JOHN CALVIN (1509–1564) was perhaps the preeminent theologian of the Reformation. Known best for his Institutes of the Christian Religion, he also wrote landmark expositions on most of the books in the Bible.

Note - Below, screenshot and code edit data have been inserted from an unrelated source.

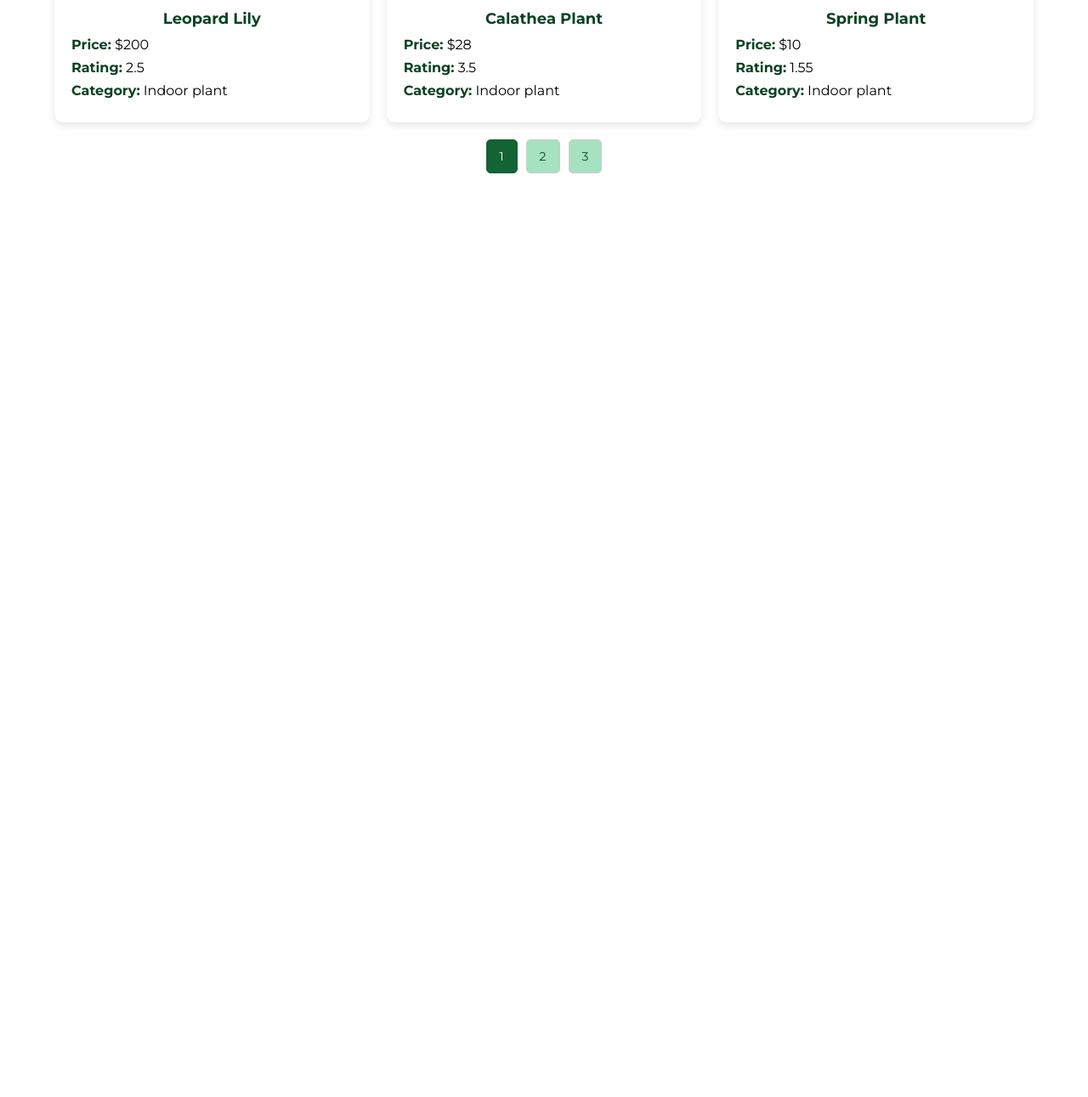
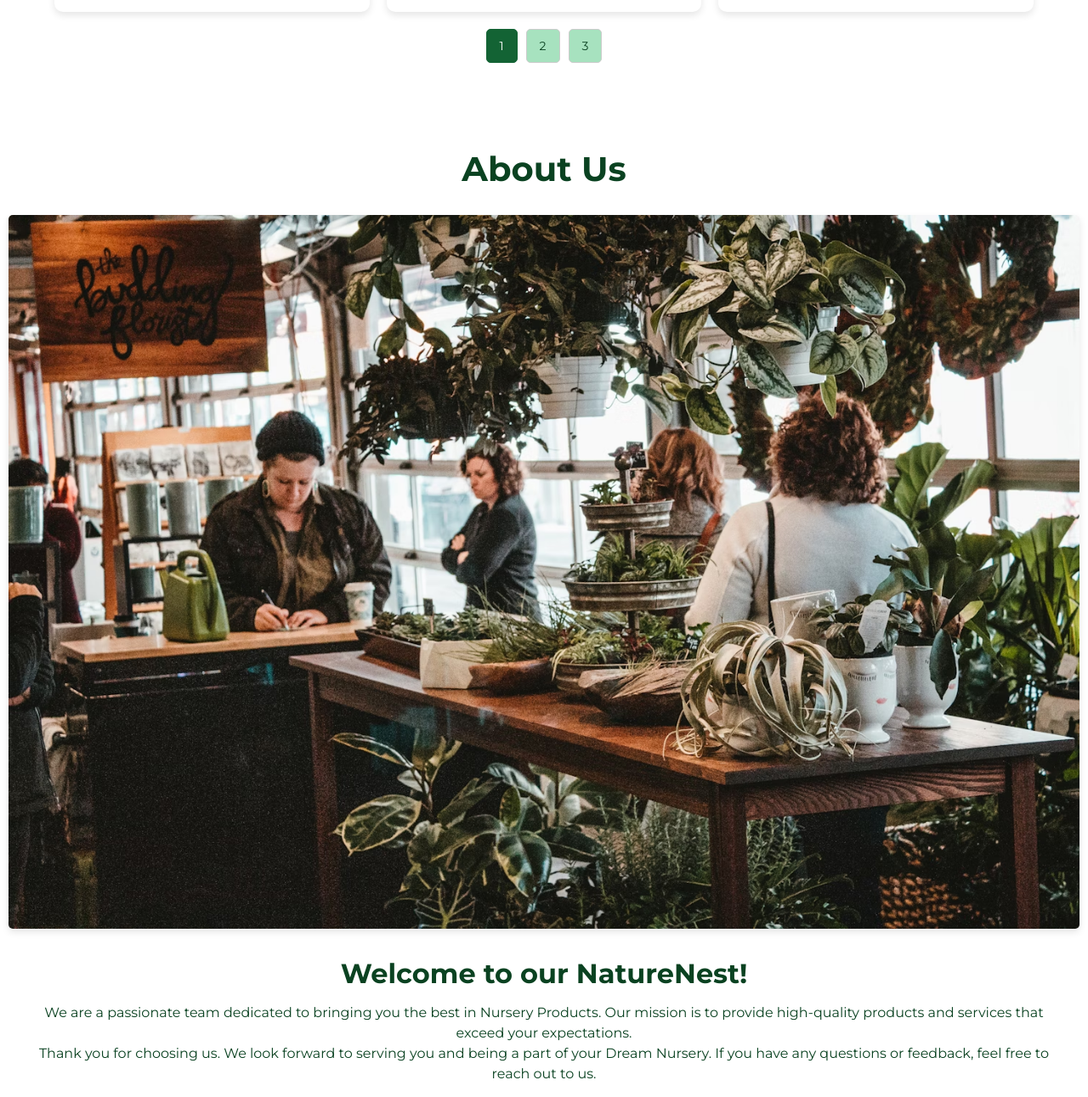
Before and after one commit to sabrinara/online-nursery-server, a plain HTML site: page index.html in a window 1280 px wide. Shown: the part 1099-2390 px from the top of the page at 85% size. Before the commit the page ends 1353 px from the top, so only its background shows below. Drawn offline with nearby package versions, Linux system fonts and the light colour scheme.

Commit message:
about section and responsive done

```diff
--- a/css/style.css
+++ b/css/style.css
@@ -1,4 +1,3 @@
-
 @import url('https://fonts.googleapis.com/css2?family=Montserrat:wght@100;400;700&display=swap');
 
 * {
@@ -110,7 +109,7 @@ body {
 }
 
 .info-item h2 {
-    font-size: 2rem;
+    font-size: 3rem;
     margin-bottom: 1rem;
     color: #0a4221;
 }
@@ -186,7 +185,7 @@ body {
     gap: 10px;
 }
 
-#search-input {
+.search-input {
     width: 20%;
     padding: 10px;
     border: 1px solid #ccc;
@@ -261,7 +260,6 @@ button:hover {
 .product-card p span {
     font-weight: bold;
     color: #0a4221
-
 }
 
 .product-card h5 {
@@ -281,6 +279,7 @@ button:hover {
 .product-card:hover h5 {
     opacity: 1;
 }
+
 .pagination {
     display: flex;
     justify-content: center;
@@ -304,8 +303,68 @@ button:hover {
 }
 
 
+/* about section */
+.about-section {
+    padding: 0 10px;
+    width: 100%;
+}
+
+.about-section h2 {
+    text-align: center;
+    font-size: 3rem;
+    margin-bottom: 20px;
+    color: #0a4221;
+}
+
+.about-content {
+    display: flex;
+    justify-content: space-between;
+    align-items: center;
+    gap: 20px;
+    position: relative;
+    width: 100%;
+    margin-top: 50px;
+}
+
+.about-image img {
+    width: 100%;
+    border-radius: 10px;
+    box-shadow: 0 4px 8px rgba(0, 0, 0, 0.1);
+}
+
+.about-image:hover img {
+    animation: ani 0.5s ease-in-out;
+}
+
+.about-text {
+    max-width: 600px;
+    text-align: start;
+    font-size: 18px;
+    line-height: 1.8;
+    color: #0a4221;
+    background-color: rgba(255, 255, 255, 0.8);
+    /* Optional: background for readability */
+    padding: 20px 60px 0 10px;
+    border-radius: 10px;
+    z-index: 1;
+}
+
+.about-text h3 {
+    font-size: 32px;
+    margin-bottom: 10px;
+}
+
+.about-text:hover h3 {
+    color: #155f34;
+    animation: ani 0.5s ease-in-out;
+}
+
+
+/* responsive */
+
+
 /* small device  */
-@media (max-width: 360px) {
+@media (min-width: 360px) {
     body {
         overflow-x: hidden;
     }
@@ -313,19 +372,22 @@ button:hover {
     /* nav-section */
 
     .menu-container {
-        flex-direction: column;
+        display: flex;
+        justify-content: space-between;
+        align-items: center;
         height: auto;
         padding: 0 10px;
     }
 
     .logo {
-        width: 150px;
+        width: 160px;
         height: 60px;
         margin-bottom: 10px;
     }
 
     .menus {
-        flex-direction: column;
+        display: flex;
+        gap: 10px;
     }
 
     .nav-item {
@@ -344,8 +406,9 @@ button:hover {
     .info-box {
         left: 5%;
         width: 90%;
-        text-align: center;
+        text-align: start;
         transform: translateY(-40%);
+        padding: 10px;
     }
 
     .info-item h2 {
@@ -357,7 +420,7 @@ button:hover {
     }
 
     .btn {
-        padding: 6px 12px;
+
         font-size: 0.9rem;
     }
 
@@ -369,4 +432,47 @@ button:hover {
         width: 40px;
         height: 40px;
     }
+
+    /* product-card */
+    .search-input{
+        width: 90%;
+        padding: 10px 10px;
+        font-size: 14px;
+    }
+
+    /* about section  */
+    .about-section h2 {
+        font-size: 2.5rem;
+
+    }
+
+    .about-content {
+        flex-direction: column;
+        gap: 10px;
+        margin-top: 30px;
+    }
+
+    .about-text {
+        padding: 15px 20px;
+        font-size: 16px;
+        text-align: center;
+        line-height: 1.5;
+        max-width: 100%;
+
+    }
+
+    .about-text h3 {
+        font-size: 32px;
+        color: #0a4221;
+
+    }
+
+    .about-image img {
+        border-radius: 5px;
+    }
+
+    .about-text:hover h3 {
+        color: #155f34;
+        animation: ani 0.5s ease-in-out;
+    }
 }
--- a/index.html
+++ b/index.html
@@ -113,6 +113,22 @@
           </div>
       </div>
         <!-- Products section end -->
+         <!-- about us section  -->
+         <section class="about-section">
+          <h2 class="section-title">About Us</h2>
+          <div class="about-content">
+              <div class="about-image">
+                  <img src="images/nursery.png" alt="About Us">
+              </div>
+              <div class="about-text">
+                  <h3>Welcome to our NatureNest! </h3>
+                  <p>We are a passionate team dedicated to bringing you the best in Nursery Products. Our mission is to provide high-quality products and services that exceed your expectations.</p>
+                  <p>Thank you for choosing us. We look forward to serving you and being a part of your Dream Nursery. If you have any questions or feedback, feel free to reach out to us.</p>
+              </div>
+          </div>
+      </section>
+
+
     </main>
 
     <script src="./js/script.js"></script>
```
Also changed, not shown: images/nursery.png (added).
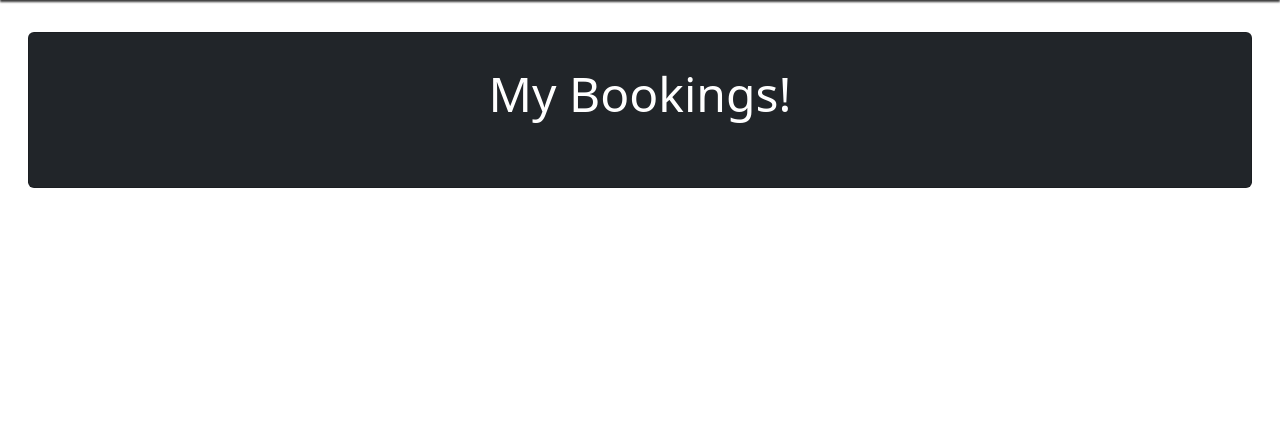
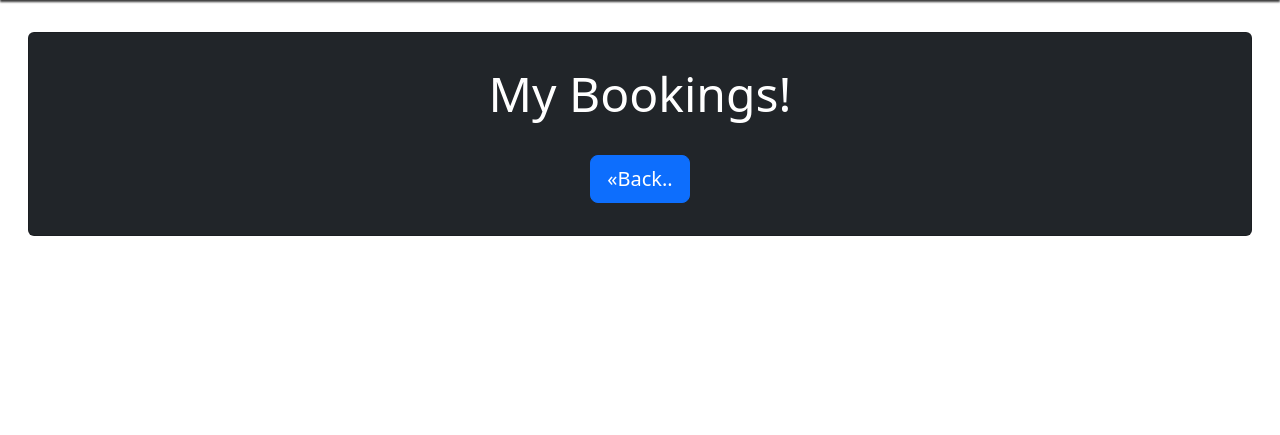
Before and after one commit to kasemdeautsch/PP4, a Django app: page /reservations/ in a window 1280 px wide. Shown: the part 72-507 px from the top of the page. Run offline with Django 4.2, Linux system fonts and the light colour scheme; the visitor is signed in with stand-in values (Sample User, id 1); data that the repository does not hold is empty; parts of the project's set-up code (start-up, migrations or seed data) failed here and were passed over; some libraries are stand-ins or nearby versions.

Commit message:
add back-button to My Bookings page

```diff
--- a/booking/templates/booking/reservation_list.html
+++ b/booking/templates/booking/reservation_list.html
@@ -24,10 +24,16 @@
                   <p>Please login to book for a meal.</p>
                   {% endif %}
                   {% endfor %}
+                  <div class="col-12 mt-3">
+                    <a href="{% url 'home' %}" class="btn btn-primary btn-lg">&laquo;Back..</a>
+
+                </div>
                 </div>
 
-              </div>
+            </div>
+
         </div>
+
     </div>
 
 </section>
```
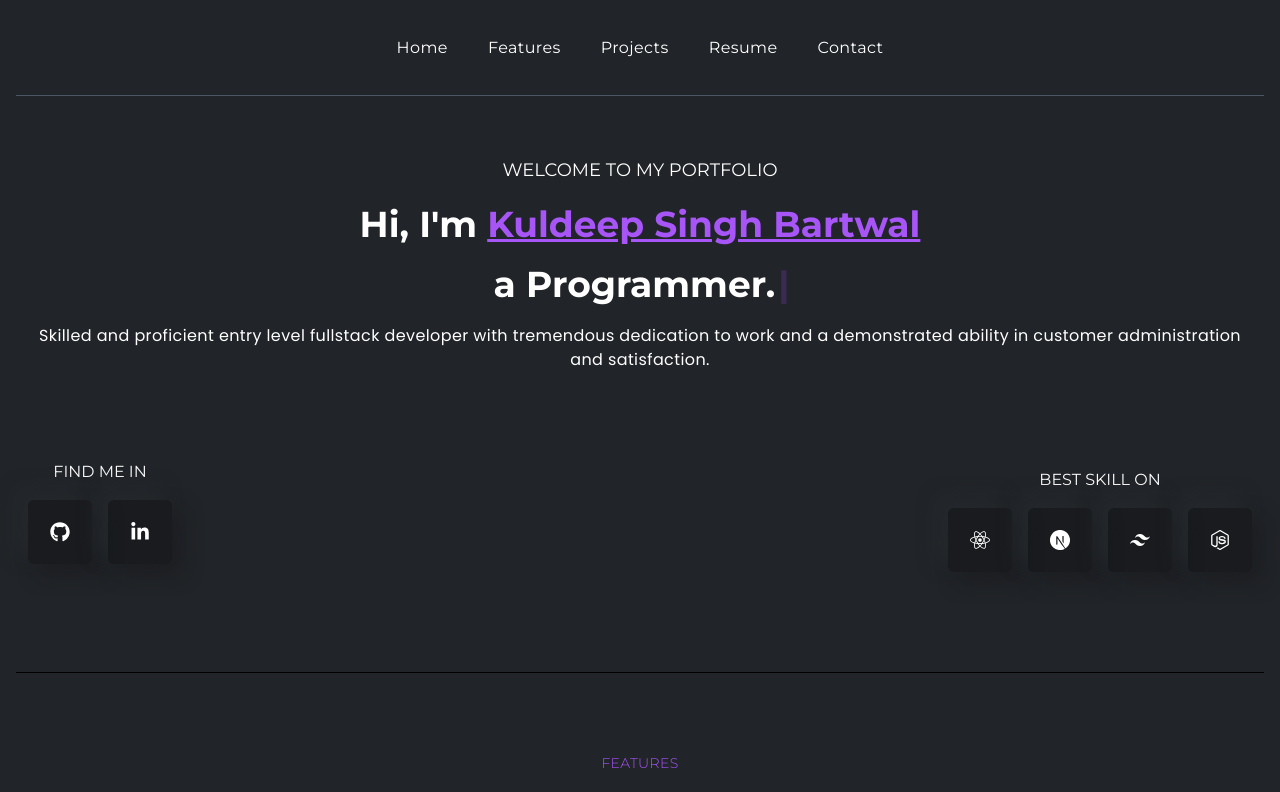
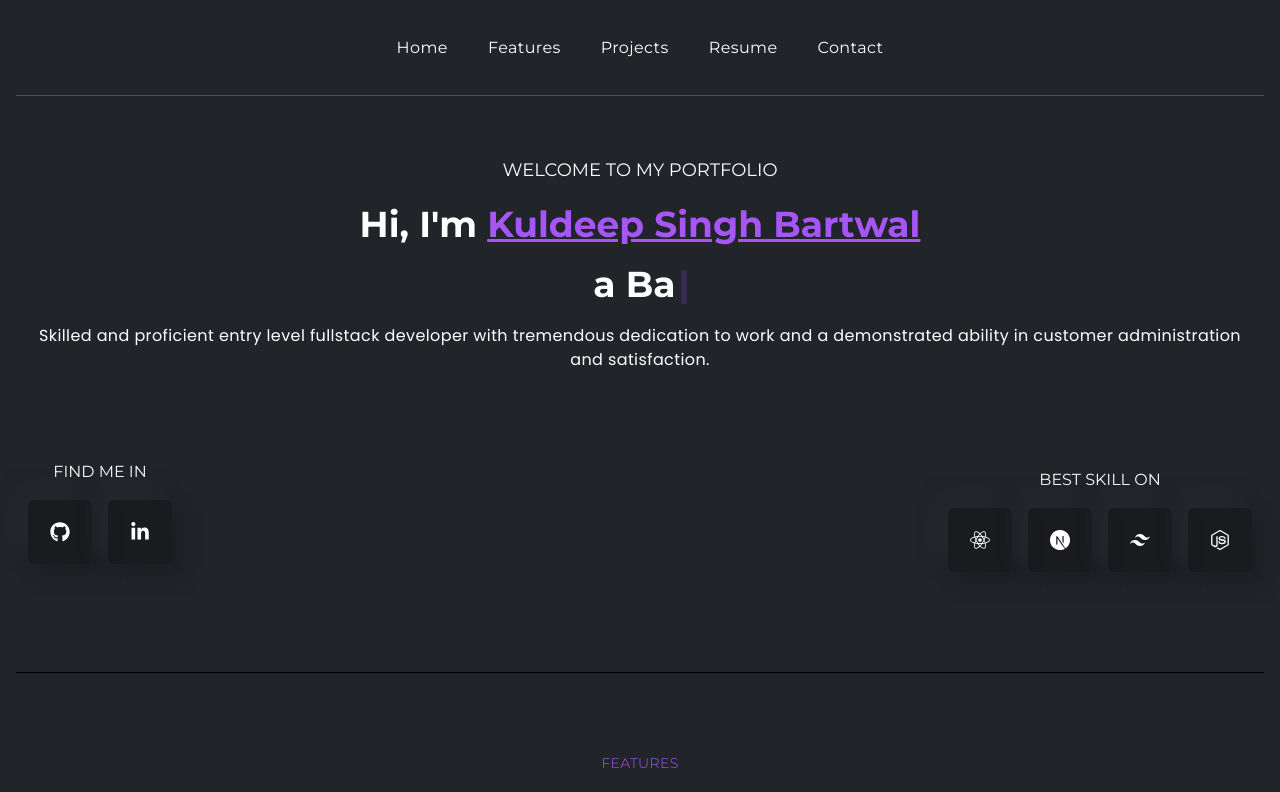
Before and after one commit to ksb44/Portfolio, a React (Create React App) app: page / in a window 1280 px wide. Shown: the top 792 px of the page. Built offline with nearby package versions, Linux system fonts and the light colour scheme.

Commit message:
Update Banner.js

```diff
--- a/src/components/banner/Banner.js
+++ b/src/components/banner/Banner.js
@@ -4,7 +4,7 @@ import { useTypewriter, Cursor } from "react-simple-typewriter";
 import Media from "./Media";
 const Banner = () => {
   const [text] = useTypewriter({
-    words: ["Programmer.", "Full Stack Developer."],
+    words: ["Javascript Developer.", "FrontEnd Developer.", "BackEnd Developer."],
     loop: true,
     typeSpeed: 25,
     deleteSpeed: 15,
```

Paul Helm (MA, Worcester College) is a teaching fellow at Regent College in Vancouver. He previously taught philosophy at the University of Liverpool and was was the J. I. Packer Chair of Theology at Regent College. He also publishes online at Helm's Deep. Paul is married to Angela, and they have five children.